TASK ITEM ▸
Since only part of the material is needed, please repeat exactly the line that includes "result identity across" and every line after it, up to the last.

PROVIDED MATERIAL ▸
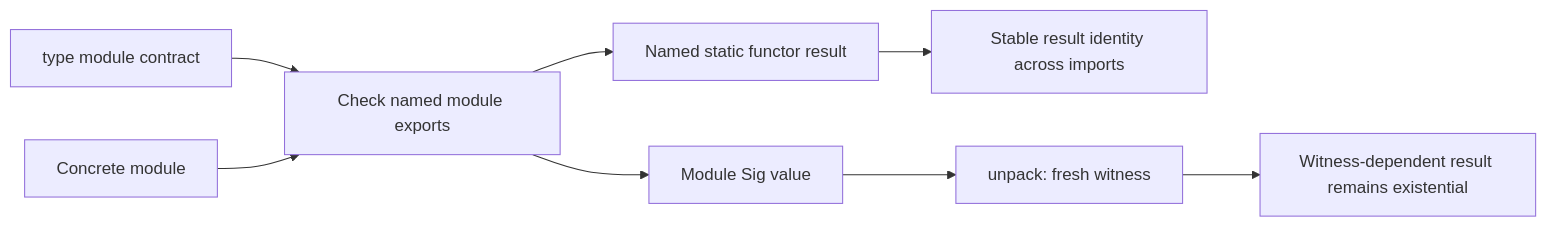
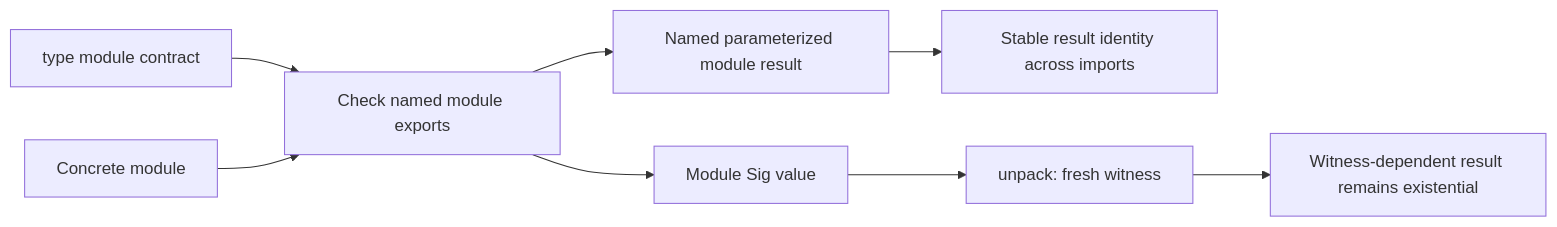
Before and after one commit to bondiano/flick-lang: the diagram in droid-wiki/features/modules-and-classes.md, drawn with Mermaid. The commit also changed other lines of this file and 41 other files, not shown here.

Commit message:
refactor(modules): use parameterized module terminology throughout

````diff
--- a/droid-wiki/features/modules-and-classes.md
+++ b/droid-wiki/features/modules-and-classes.md
@@ -38,10 +40,10 @@
 ```mermaid
 graph LR
     Contract["type module contract"] --> Match["Check named module exports"]
     Argument["Concrete module"] --> Match
-    Match --> Static["Named static functor result"]
+    Match --> Static["Named parameterized module result"]
     Match --> Packed["Module Sig value"]
     Static --> Identity["Stable result identity across imports"]
     Packed --> Open["unpack: fresh witness"]
     Open --> Existential["Witness-dependent result remains existential"]
 ```
````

RESULT OF THE EXERCISE ▸
     Static --> Identity["Stable result identity across imports"]
     Packed --> Open["unpack: fresh witness"]
     Open --> Existential["Witness-dependent result remains existential"]
 ```
````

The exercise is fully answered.